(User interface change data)
————————

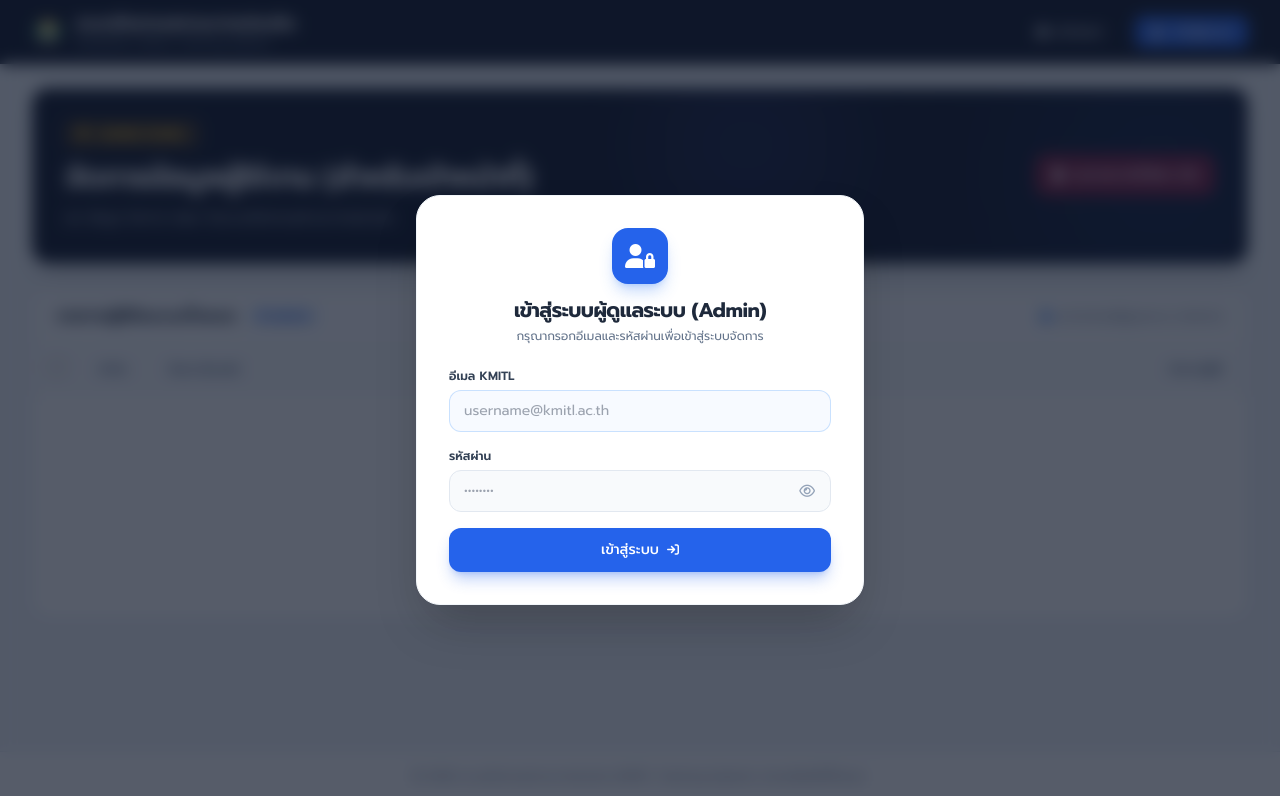
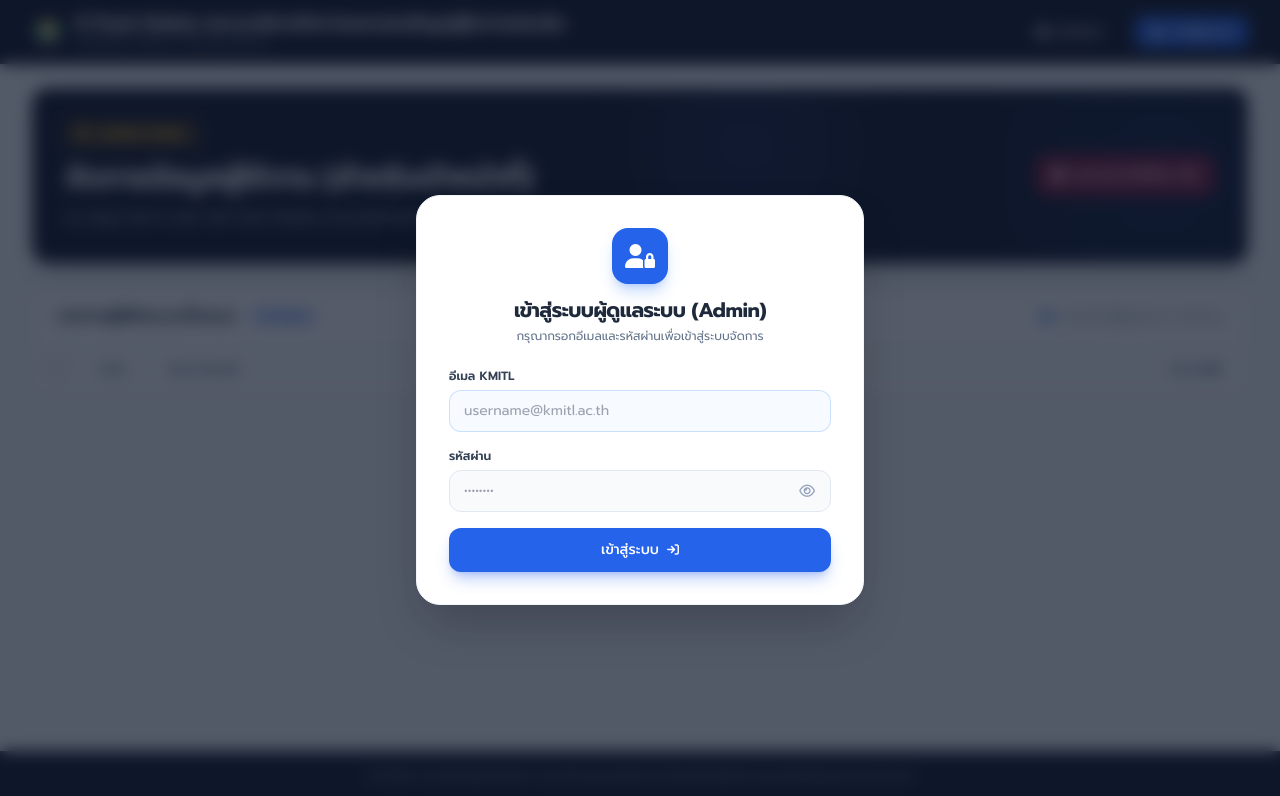
Before and after one commit to textbook-TH/E-Track-Delete, a plain HTML site: page index.html in a window 1280 px wide. Drawn offline with nearby package versions, Linux system fonts and the light colour scheme; no server answers.

Commit message:
index.html

```diff
--- a/index.html
+++ b/index.html
@@ -3,7 +3,7 @@
 <head>
     <meta charset="UTF-8">
     <meta name="viewport" content="width=device-width, initial-scale=1.0">
-    <title>ระบบติดตามสถานะการประเมิน - จัดการผู้ใช้ในระบบ</title>
+    <title>E-Track-Delete รระบบบริหารจัดการและถอนข้อมูลผู้รับการประเมิน - จัดการผู้ใช้ในระบบ</title>
 
     <!-- Tailwind CSS CDN -->
     <script src="https://cdn.tailwindcss.com"></script>
@@ -81,7 +81,7 @@
                 <div class="flex items-center space-x-3">
                     <img src="logo.png" class="h-8 w-auto" alt="Logo">
                     <div>
-                        <h1 class="font-bold text-lg tracking-tight leading-none text-white">ระบบติดตามสถานะการประเมิน</h1>
+                        <h1 class="font-bold text-lg tracking-tight leading-none text-white">E-Track-Delete รระบบบริหารจัดการและถอนข้อมูลผู้รับการประเมิน</h1>
                         <p class="text-xs text-slate-400 mt-0.5">Evaluation Status Tracking System</p>
                     </div>
                 </div>
@@ -130,7 +130,7 @@
                             จัดการข้อมูลผู้ใช้งาน (สำหรับเจ้าหน้าที่)
                         </h2>
                         <p class="text-slate-300 text-sm leading-relaxed">
-                            ลบ ข้อมูล จัดการ User ในระบบติดตามสถานะการประเมิน
+                            ลบ ข้อมูล จัดการ User ในE-Track-Delete รระบบบริหารจัดการและถอนข้อมูลผู้รับการประเมิน
                         </p>
                     </div>
 
@@ -190,9 +190,9 @@
         </main>
 
         <!-- FOOTER -->
-        <footer class="bg-white border-t border-slate-200 py-4 mt-8">
-            <div class="max-w-7xl mx-auto px-4 text-center text-xs text-slate-500">
-                &copy; 2026 ระบบติดตามสถานะการประเมิน (KMITL Tracking System). สงวนลิขสิทธิ์ทั้งหมด.
+        <footer class="bg-[#0f172a] border-t border-slate-800 py-4 mt-8">
+            <div class="max-w-7xl mx-auto px-4 text-center text-xs text-slate-400">
+                © 2026 งานเทคโนโลยีการศึกษา คณะวิศวกรรมศาสตร์ สถาบันเทคโนโลยีพระจอมเกล้าเจ้าคุณทหารลาดกระบัง
             </div>
         </footer>
     </div>
@@ -420,7 +420,7 @@
             } catch (err) {
                 console.error("Supabase Connection Error:", err);
                 showToast('ไม่สามารถดึงข้อมูลจาก Supabase ได้', 'danger');
-            } finally {
+            } font-sans {
                 const validIds = new Set(allUsersData.map(u => u.id));
                 selectedUserIds = new Set([...selectedUserIds].filter(id => validIds.has(id)));
                 renderUserTable();
```
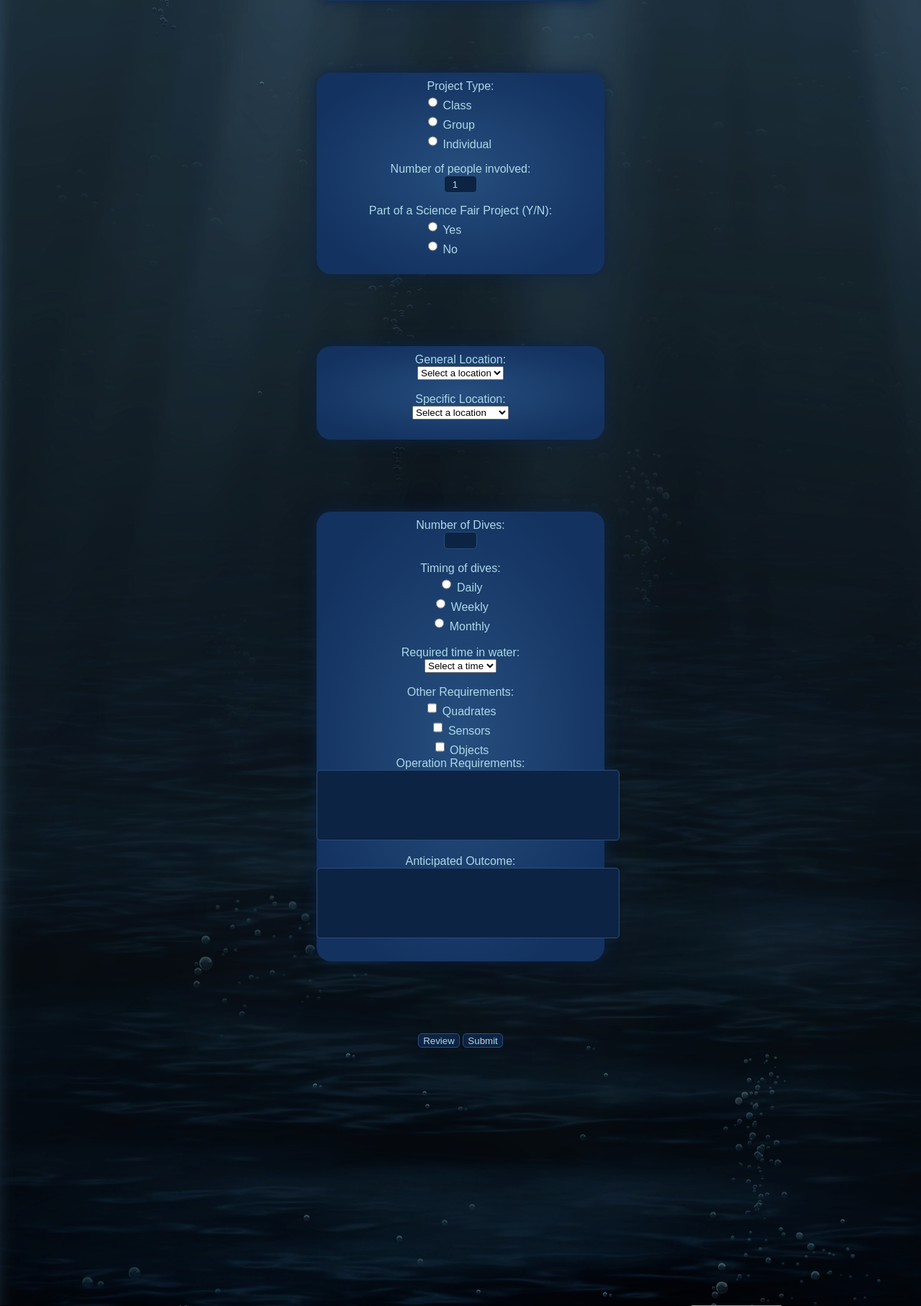
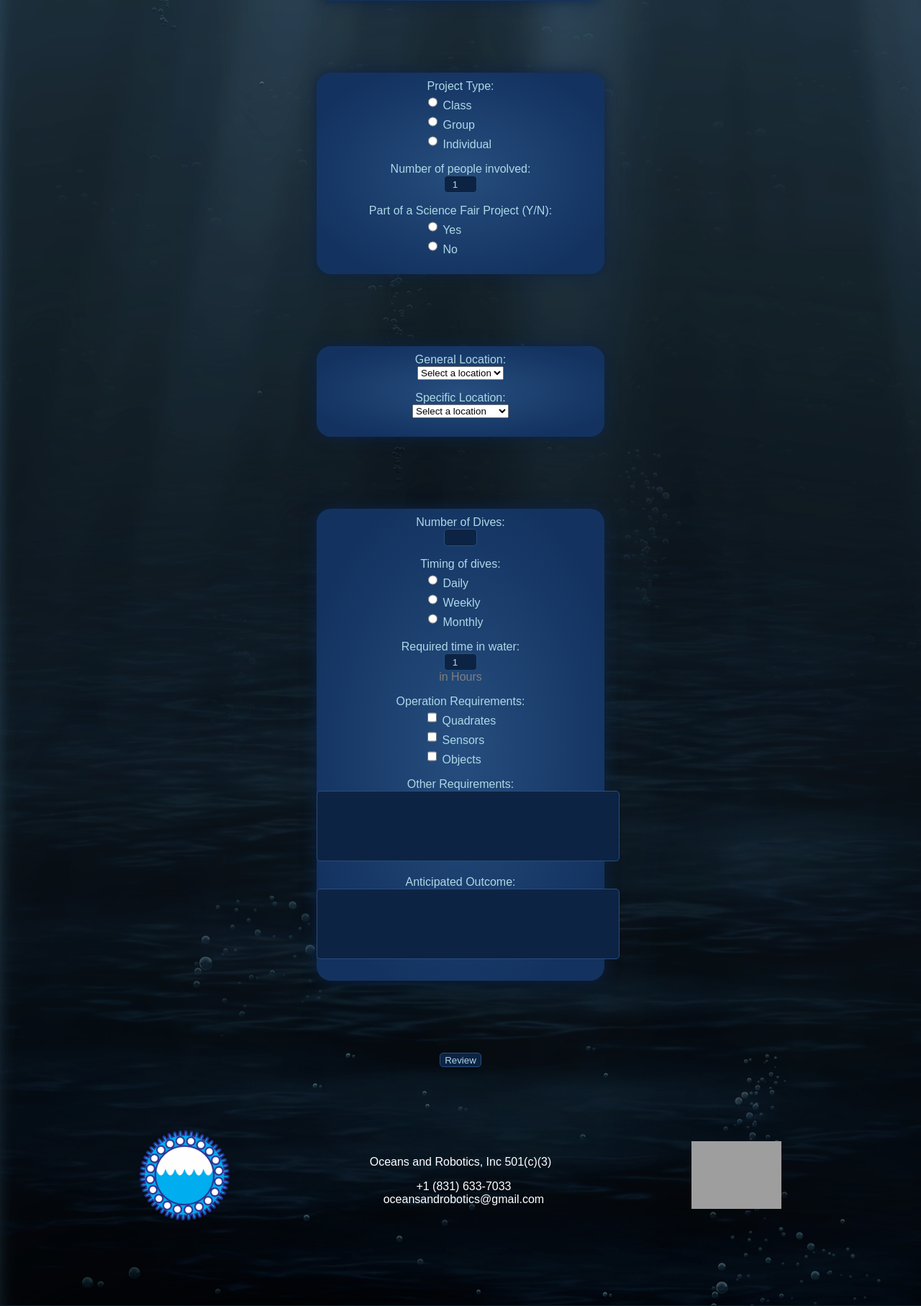
Before and after one commit to Cats1337/irovwebs, a PHP site: page / in a window 1280 px wide. Shown: the part 1900-3715 px from the top of the page at 72% size. Run offline with PHP 8.4, Linux system fonts and the light colour scheme; some libraries are stand-ins or nearby versions; grey boxes are pictures that could not be loaded.

Commit message:
all but Location & Review/Submit

```diff
--- a/form/index.php
+++ b/form/index.php
@@ -416,65 +416,79 @@
 
 <!-- -=-=-= not done below this line -=-=-= -->
             <div id="linfo" class="info">
+                <div class="question" id="q18">
                     <label for="general_location">General Location:</label><br>
                     <select id="general_location" name="general_location" required>
                         <option value="" disabled selected>Select a location</option>
                         <option value="location1">Location 1</option>
                         <option value="location2">Location 2</option>
                         <!-- Add more options for other locations -->
-                </select><br><br>
+                    </select>
+                </div>
 
                 <!-- display specific locations based on general location answer -->
+                <div class="question" id="q19">
                     <label for="specific_location">Specific Location:</label><br>
                     <select id="specific_location" name="specific_location" required>
                         <option value="" disabled selected>Select a location</option>
                         <option value="location1">Specific Location 1</option>
                         <option value="location2">Specific Location 2</option>
                         <!-- Add more options for other locations -->
-                </select><br><br>
+                    </select>
                 </div>
+            </div>
+<!-- -=-=-= not done above or below this line -=-=-= -->
 
             <div id="tinfo" class="info">
                 <!-- number scrolly thingy -->
+                <div class="question" id="q20">
                     <label for="num_dives">Number of Dives:</label><br>
-                <input type="number" id="num_dives" name="num_dives" required><br><br>
+                    <input type="number" id="num_dives" name="num_dives" required>
+                </div>
 
                 <!-- dropdown -->
+                <div class="question" id="q21">
                     <label>Timing of dives:</label><br>
+                    <div class="lefted">
                         <input type="radio" id="daily" name="timing_dives" value="Daily" required>
                         <label for="daily">Daily</label><br>
                         <input type="radio" id="weekly" name="timing_dives" value="Weekly" required>
                         <label for="weekly">Weekly</label><br>
                         <input type="radio" id="monthly" name="timing_dives" value="Monthly" required>
-                <label for="monthly">Monthly</label><br><br>
+                        <label for="monthly">Monthly</label>
+                    </div>
+                </div>
 
                 <!-- dropdown w/ fill in blank option -->
+                <div class="question" id="q22">
                     <label for="time_in_water">Required time in water:</label><br>
-                <select id="time_in_water" name="time_in_water" required>
-                    <option value="" disabled selected>Select a time</option>
-                    <option value="1">1 hour</option>
-                    <option value="2">2 hours</option>
-                    <!-- Add more options for other times -->
-                    <option value="other">Other</option>
-                    <!-- if other, provide a fill in blank -->
-                </select><br><br>
+                        <input type="number" id="time_in_water" name="time_in_water" min="1" max="5" placeholder="1" value="1"><br>
+                        <span class="note">in Hours</span>
+                    </select>
+                </div>
 
-                <label>Other Requirements:</label><br>
+                <div class="question" id="q23">
+                    <label>Operation Requirements:</label><br>
+                    <div class="lefted">
                         <input type="checkbox" id="quadrates" name="requirements[]" value="Quadrates">
                         <label for="quadrates">Quadrates</label><br>
                         <input type="checkbox" id="sensors" name="requirements[]" value="Sensors">
                         <label for="sensors">Sensors</label><br>
                         <input type="checkbox" id="objects" name="requirements[]" value="Objects">
                         <label for="objects">Objects</label><br>
+                    </div>
+                </div>
                 <!-- Add more checkboxes for other requirements -->
 
-                <div class="question" id="q18">
-                    <label for="operation_requirements">Operation Requirements:</label><br>
+                <div class="question" id="q24">
+                    <label for="operation_requirements">Other Requirements:</label><br>
                     <textarea id="operation_requirements" name="operation_requirements" rows="4" cols="50" required></textarea>
                 </div>
 
+                <div class="question" id="q25">
                     <label for="anticipated_outcome">Anticipated Outcome:</label><br>
-                <textarea id="anticipated_outcome" name="anticipated_outcome" rows="4" cols="50" required></textarea><br><br>
+                    <textarea id="anticipated_outcome" name="anticipated_outcome" rows="4" cols="50" required></textarea>
+                </div>
 
                 <!-- <label for="project_result">Result of Project afterward:</label><br>
                 <textarea id="project_result" name="project_result" rows="4" cols="50" required></textarea><br><br> -->
@@ -482,9 +496,13 @@
 
             <!-- review button -->
             <input type="button" id="review" value="Review" onclick="review()">
-            <input type="submit" value="Submit">
+
+            <!-- Is all this information correct? -->
+            <!-- Make sure all required fields are filled out -->
+            <!-- Get all the info, two buttons Back or Submit -->
+
+            <!-- <input type="submit" value="Submit"> -->
         </form>
-    </div>
 
         <!-- footer -->
         <footer>
@@ -498,8 +516,8 @@
                 <img src="images/nsf.png" alt="NSF Logo" width="125px">
             </div>
         </footer>
-
-</body>gvuvt
+    </div>
+</body>
 
 <script>
    const phoneInputField = document.querySelector("#phone");
--- a/form/style.css
+++ b/form/style.css
@@ -90,6 +90,8 @@ div.footer {
     justify-content: space-evenly;
     grid-template-areas: "auto auto auto";
     text-align: center;
+    height: 300px;
+    align-items: center;
 }
 
 div.lefted {
@@ -126,6 +128,10 @@ input[type=radio], input[type=radio] + label {
     cursor: pointer;
 }
 
+input[type=checkbox], input[type=checkbox] + label {
+    cursor: pointer;
+}
+
 .question.sfd {
     opacity: 0;
     transform: translateY(-30%);
@@ -145,3 +151,12 @@ input[type=radio], input[type=radio] + label {
 #pinfo.show {
     height: 594px;
 }
+
+.note {
+    color: grey;
+}
+
+/* input button */
+input[type=button], input[type=submit] {
+    cursor: pointer;
+}
```
Lines whose indentation alone changed are shown as unchanged.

————————

* [TASK ITEM]
Filter the data for the string "more" and copy every line that has it.

* [TASK OUTPUT]
                         <!-- Add more options for other locations -->
                         <!-- Add more options for other locations -->
-                    <!-- Add more options for other times -->
                 <!-- Add more checkboxes for other requirements -->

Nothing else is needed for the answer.